Task item: From the records below, take each line where the string "html" shows up and copy it.

Listed records:
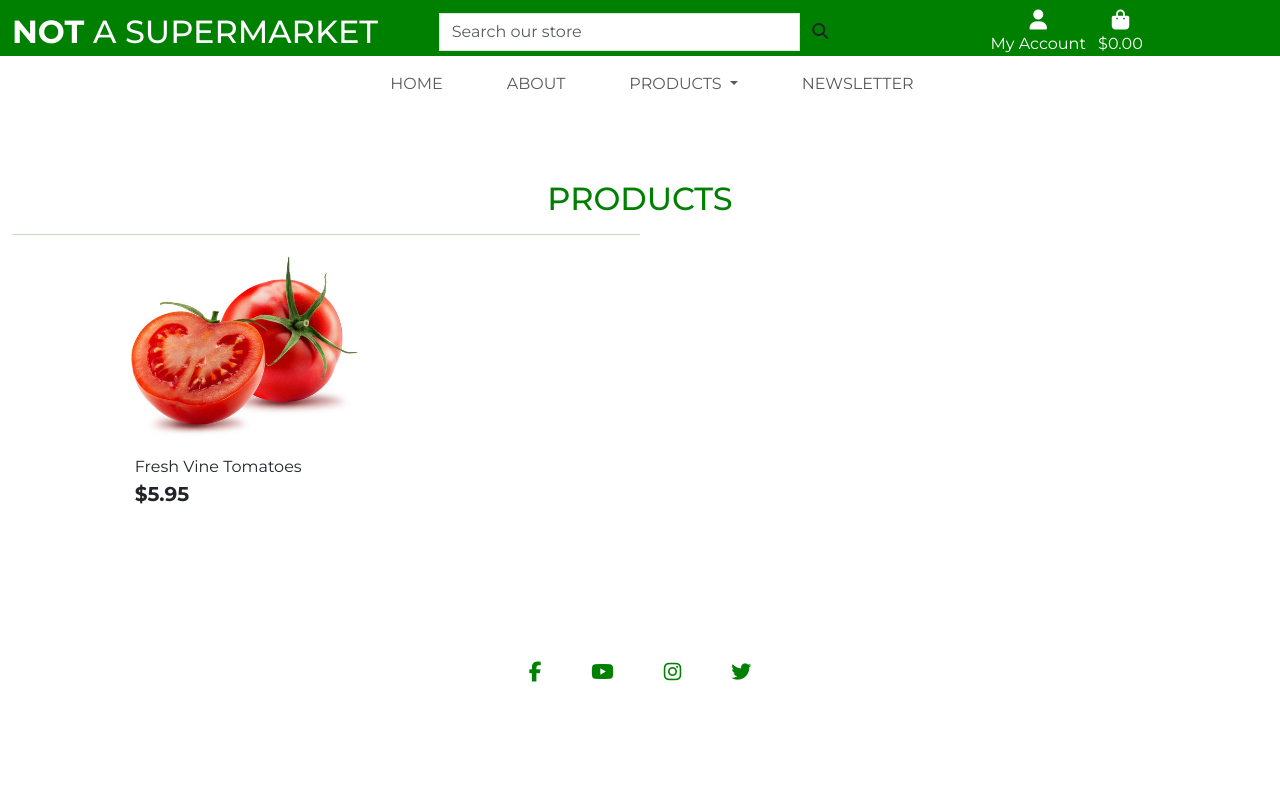
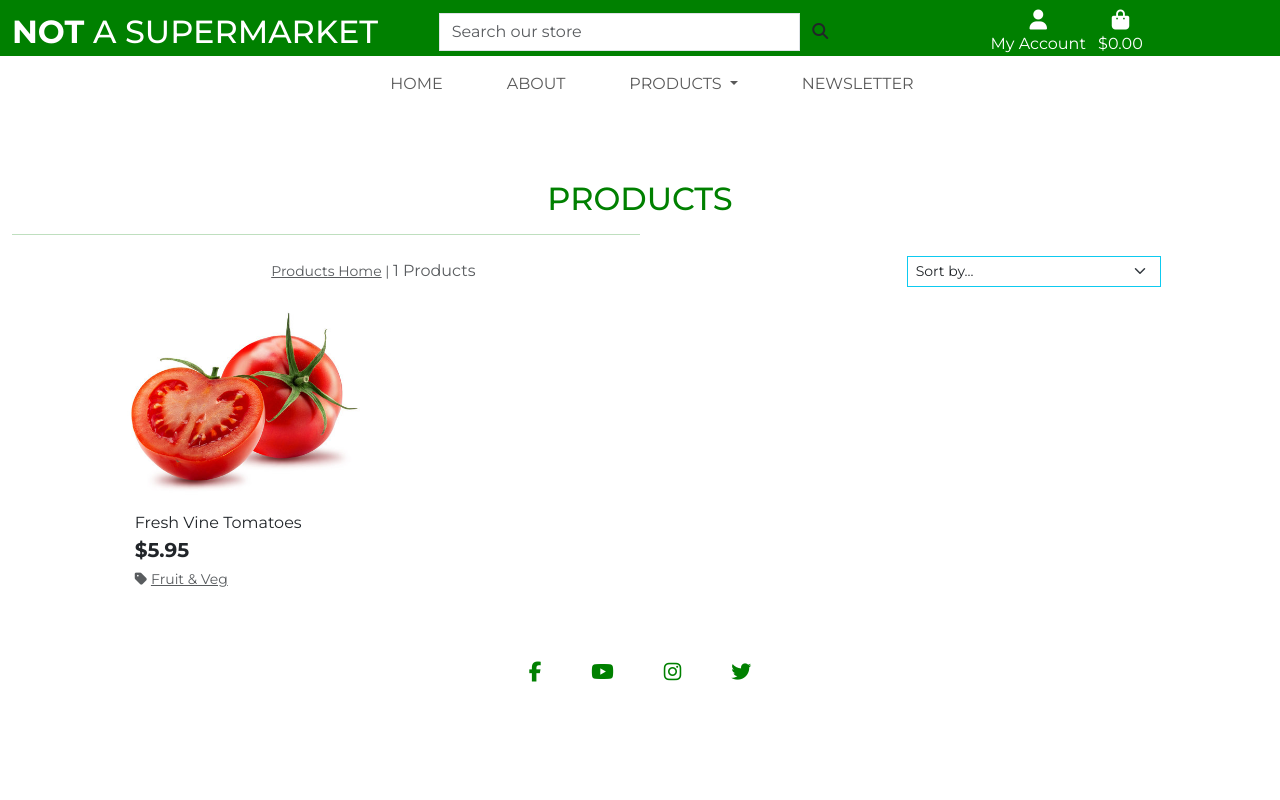
Before and after one commit to RikkieBobby/Not_A_Supermarket, a Django app: page /products/category/fruit_veg/ in a window 1280 px wide. Run offline with Django 5.2, Linux system fonts and the light colour scheme; data comes from the database, SQL or seed files in the repository; some libraries are stand-ins or nearby versions.

Commit message:
add functionality for filtering search with price, name and category

```diff
--- a/products/templates/products/products.html
+++ b/products/templates/products/products.html
@@ -9,11 +9,9 @@
 </div>
 {% endblock %}
 
-
-
 {% block content %}
 <div class="overlay"></div>
-<div class="container-fluid products-container">
+<div class="container-fluid">
     <div class="row">
         <div class="col text-center mt-3">
             <h2 class="logo-font">Products</h2>
@@ -22,7 +20,29 @@
     </div>
     <div class="row">
         <div class="product-container col-10 offset-1">
-            <div class="row mt-1 mb-2"></div>
+            <div class="row mt-1 mb-2">
+                <div class="col-12 col-md-6 my-auto order-md-last d-flex justify-content-center justify-content-md-end">
+                    <div class="sort-select-wrapper w-50">
+                        <select id="sort-selector" class="form-select form-select-sm rounded-0 border border-{% if current_sorting != 'None_None' %}info{% else %}black{% endif %}">
+                            <option value="reset" {% if current_sorting == 'None_None' %}selected{% endif %}>Sort by...</option>
+                            <option value="price_asc" {% if current_sorting == 'price_asc' %}selected{% endif %}>Price (low to high)</option>
+                            <option value="price_desc" {% if current_sorting == 'price_desc' %}selected{% endif %}>Price (high to low)</option>
+                            <option value="name_asc" {% if current_sorting == 'name_asc' %}selected{% endif %}>Name (A-Z)</option>
+                            <option value="name_desc" {% if current_sorting == 'name_desc' %}selected{% endif %}>Name (Z-A)</option>
+                            <option value="category_asc" {% if current_sorting == 'category_asc' %}selected{% endif %}>Category (A-Z)</option>
+                            <option value="category_desc" {% if current_sorting == 'category_desc' %}selected{% endif %}>Category (Z-A)</option>
+                        </select>
+                    </div>
+                </div>
+                <div class="col-12 col-md-6 order-md-first">
+                    <p class="text-muted mt-3 text-center text-md-left">
+                        {% if search_term or current_categories or current_sorting != 'None_None' %}
+                            <span class="small"><a href="{% url 'products' %}">Products Home</a> | </span>
+                        {% endif %}
+                        {{ products|length }} Products{% if search_term %} found for <strong>"{{ search_term }}"</strong>{% endif %}
+                    </p>
+                </div>
+            </div>
             <div class="row">
                 {% for product in products %}
                 <div class="col-sm-6 col-md-6 col-lg-4 col-xl-3 mb-4">
@@ -43,6 +63,13 @@
                             <div class="row">
                                 <div class="col">
                                     <p class="lead mb-0 text-left fw-bold">${{ product.price }}</p>
+                                    {% if product.category %}
+                                    <p class="small mt-1 mb-0">
+                                        <a class="text-muted" href="{% url 'products' %}?category={{ product.category.name }}">
+                                            <i class="fas fa-tag me-1"></i>{{ product.category.friendly_name }}
+                                        </a>
+                                    </p>
+                                    {% endif %}
                                 </div>
                             </div>
                         </div>
@@ -73,8 +100,6 @@
         </div>
     </div>
 </div>
-
-
 {% endblock %}
 
 
--- a/products/views.py
+++ b/products/views.py
@@ -7,8 +7,24 @@ def all_products(request):
     products = Product.objects.all()
     query = None
     categories = None
+    sort = None
+    direction = None
 
     if request.GET:
+        if 'sort' in request.GET:
+            sortkey = request.GET['sort']
+            sort = sortkey
+            if sortkey == 'name':
+                sortkey = 'lower_name'
+                products = products.annotate(lower_name=Lower('name'))
+            if sortkey == 'category':
+                sortkey = 'category__name'
+            if 'direction' in request.GET:
+                direction = request.GET['direction']
+                if direction == 'desc':
+                    sortkey = f'-{sortkey}'
+            products = products.order_by(sortkey)
+
         if 'category' in request.GET:
             categories = request.GET['category'].split(',')
             products = products.filter(category__name__in=categories)
@@ -23,10 +39,13 @@ def all_products(request):
             queries = Q(name__icontains=query) | Q(description__icontains=query)
             products = products.filter(queries)
 
+    current_sorting = f'{sort}_{direction}'
+
     context = {
         'products': products,
         'search_term': query,
         'current_categories': categories,
+        'current_sorting': current_sorting,
     }
 
     return render(request, 'products/products.html', context)
```
Also changed, not shown: products/templates/products/product_detail.html (+7 -0 lines). Lines whose indentation alone changed are shown as unchanged.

Exercise response:
--- a/products/templates/products/products.html
+++ b/products/templates/products/products.html
     return render(request, 'products/products.html', context)
Also changed, not shown: products/templates/products/product_detail.html (+7 -0 lines). Lines whose indentation alone changed are shown as unchanged.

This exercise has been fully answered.